So I'm going to take the dynamically expanding choice here and click Next and now I need to give it a name. I'm just going to call this Another VHD for Virtual Hard Disk and the location, we'll just take the default location. Right, which is already established and I'll click Next. I need to give it a size. Now you can see my physical hard drive is actually only 200 gig, but yet I could actually make this bigger if I wanted to, if I made that 500 gig it would still work and the reason why is because it is dynamically expanding, it wouldn't start off by being 500 gig.

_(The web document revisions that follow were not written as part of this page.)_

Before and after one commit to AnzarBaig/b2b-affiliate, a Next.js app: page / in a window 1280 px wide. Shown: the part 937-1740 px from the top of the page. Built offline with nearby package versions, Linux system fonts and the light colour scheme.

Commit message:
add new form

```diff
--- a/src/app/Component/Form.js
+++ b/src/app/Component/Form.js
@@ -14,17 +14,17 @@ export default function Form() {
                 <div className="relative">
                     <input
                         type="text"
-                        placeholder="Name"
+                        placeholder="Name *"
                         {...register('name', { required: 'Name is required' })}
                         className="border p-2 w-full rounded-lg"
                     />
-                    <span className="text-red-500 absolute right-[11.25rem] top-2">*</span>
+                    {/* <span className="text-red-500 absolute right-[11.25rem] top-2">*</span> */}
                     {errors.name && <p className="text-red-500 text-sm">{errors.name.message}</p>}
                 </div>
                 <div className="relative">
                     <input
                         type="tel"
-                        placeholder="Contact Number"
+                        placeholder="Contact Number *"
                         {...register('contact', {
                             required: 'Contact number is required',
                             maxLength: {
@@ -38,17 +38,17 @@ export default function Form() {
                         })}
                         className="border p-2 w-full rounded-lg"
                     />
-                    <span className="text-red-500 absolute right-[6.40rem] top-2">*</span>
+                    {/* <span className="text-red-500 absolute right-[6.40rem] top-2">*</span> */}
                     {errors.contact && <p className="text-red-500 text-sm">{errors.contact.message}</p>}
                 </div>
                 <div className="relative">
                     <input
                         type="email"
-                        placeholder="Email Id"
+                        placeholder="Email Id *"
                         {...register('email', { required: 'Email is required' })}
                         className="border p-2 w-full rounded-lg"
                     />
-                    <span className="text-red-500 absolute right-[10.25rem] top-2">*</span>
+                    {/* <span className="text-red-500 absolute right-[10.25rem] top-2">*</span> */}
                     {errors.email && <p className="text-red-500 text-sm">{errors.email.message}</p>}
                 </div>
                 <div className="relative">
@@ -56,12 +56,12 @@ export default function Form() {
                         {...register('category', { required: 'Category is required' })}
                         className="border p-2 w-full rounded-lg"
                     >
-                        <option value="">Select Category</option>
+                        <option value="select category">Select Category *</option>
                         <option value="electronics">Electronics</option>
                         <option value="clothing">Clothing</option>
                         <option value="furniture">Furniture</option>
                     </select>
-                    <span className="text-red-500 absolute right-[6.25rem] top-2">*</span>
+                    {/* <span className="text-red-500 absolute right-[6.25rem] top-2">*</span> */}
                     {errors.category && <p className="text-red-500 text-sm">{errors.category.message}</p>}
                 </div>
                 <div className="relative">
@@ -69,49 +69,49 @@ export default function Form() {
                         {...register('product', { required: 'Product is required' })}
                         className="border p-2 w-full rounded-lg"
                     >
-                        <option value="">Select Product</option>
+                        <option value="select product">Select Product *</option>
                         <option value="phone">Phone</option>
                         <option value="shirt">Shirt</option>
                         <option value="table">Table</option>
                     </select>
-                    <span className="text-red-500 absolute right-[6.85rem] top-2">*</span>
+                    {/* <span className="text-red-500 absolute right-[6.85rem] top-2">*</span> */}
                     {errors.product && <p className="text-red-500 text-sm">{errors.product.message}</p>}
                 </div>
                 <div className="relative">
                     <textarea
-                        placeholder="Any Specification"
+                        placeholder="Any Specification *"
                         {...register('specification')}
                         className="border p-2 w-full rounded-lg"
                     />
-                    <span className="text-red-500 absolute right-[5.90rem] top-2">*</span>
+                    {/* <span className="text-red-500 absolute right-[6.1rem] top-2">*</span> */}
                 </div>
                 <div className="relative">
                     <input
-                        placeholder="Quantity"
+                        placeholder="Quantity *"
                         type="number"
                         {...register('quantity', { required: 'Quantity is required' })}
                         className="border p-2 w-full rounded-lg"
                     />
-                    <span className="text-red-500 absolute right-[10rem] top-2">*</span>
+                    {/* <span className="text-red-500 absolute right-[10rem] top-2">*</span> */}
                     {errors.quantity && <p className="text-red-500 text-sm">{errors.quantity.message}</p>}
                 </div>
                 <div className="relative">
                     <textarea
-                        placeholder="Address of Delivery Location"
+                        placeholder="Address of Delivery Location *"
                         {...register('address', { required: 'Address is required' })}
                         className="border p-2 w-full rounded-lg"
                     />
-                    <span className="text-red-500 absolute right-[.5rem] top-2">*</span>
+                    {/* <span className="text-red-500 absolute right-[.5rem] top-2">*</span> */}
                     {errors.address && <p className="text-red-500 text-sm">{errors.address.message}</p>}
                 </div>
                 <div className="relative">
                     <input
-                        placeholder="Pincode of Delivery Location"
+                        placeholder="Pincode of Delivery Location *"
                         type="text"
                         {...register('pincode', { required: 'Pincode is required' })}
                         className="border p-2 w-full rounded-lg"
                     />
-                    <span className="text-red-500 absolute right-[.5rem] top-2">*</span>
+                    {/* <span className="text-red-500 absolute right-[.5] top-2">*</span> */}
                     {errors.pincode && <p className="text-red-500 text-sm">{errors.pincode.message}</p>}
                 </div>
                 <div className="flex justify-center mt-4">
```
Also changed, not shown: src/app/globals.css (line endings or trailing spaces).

That's not a good idea unless you know that you're about to go create some more storage. You go out there and buy a bigger hard drive or something. The default is 127 gig, I'll just leave it there for now. I could also copy the contents of an actual physical disk if I wanted to, if I wanted to take a certain physical disk that already maybe had images on it and things like that, I could copy them over or I could copy from some other virtual hard disk, but I'm just going to create a new one here.
I'll click Next. And here is a summary of what we're about to do. So I'll click Finish. And you don't see anything change here, but I did indeed create another virtual hard disk that could be used by my virtual machines. So, when I created the virtual machine, this Demo VM here, I had the option of connecting to a VHD or created one. Now, if I already had created them, like I just did, I could have connected to it.
But because I didn't have any created at the time, I just created a new one and it actually has the same name, it's Demo VM VHD. So let me right-click on Demo VM here and go into the settings for this virtual machine. And we're going to look at one specific setting and that is the hard drive, cause I want you to see here that it is connected to a virtual hard disk and that virtual hard disk is Demo VM.vhdx and this is another place where I could go ahead and create a new virtual hard disk, or I could edit the details of this one, so if I click on Edit and it gives you a little warning here you know, this could be creating a problem, and we'll say okay, we're aware of that, I'll click Next.
You'll see here that I can compact it, I can convert it and if I convert it, you'll see here that it brings up some options where I can go to different formats and types, just like I did in the previous wizard and I could also expand it if I wanted to grow it. So, I'm going to actually cancel out of this wizard, I'm not looking to do any of those things, I just wanted to show you that that can be done. I will also show you that if I wanted to add a new drive, if I highlight my SCSI controller here, I can go ahead and add a hard drive and this is where I could browse and you'll see here there's that Demo VM, the Demo VM that originally was created when I built this virtual machine and then here's another VHD.
So if I double-click on that and then Apply, you'll see here that I now have two hard drives on this virtual machine. All right, so again, just kind of to remind you some people struggle to wrap their brain around this, so just to help you wrap your brain around this, a physical computer has a physical hard drive, we're dealing with virtual computers, they're actually called virtual machines so they will use virtual hard drives and a virtual machine is just files on an actual computer.
Well, likewise a virtual hard drive is just files on a physical hard drive.
This course maps to the third domain of Exam 70-743, Upgrading Your Skills to MCSA: Windows Server 2016—Implement Hyper-V.
- Installing the Hyper-V role
- Creating virtual switches and virtual machines
- Installing a guest OS
- Managing checkpoints
- Implementing storage migration
- Implementing live migration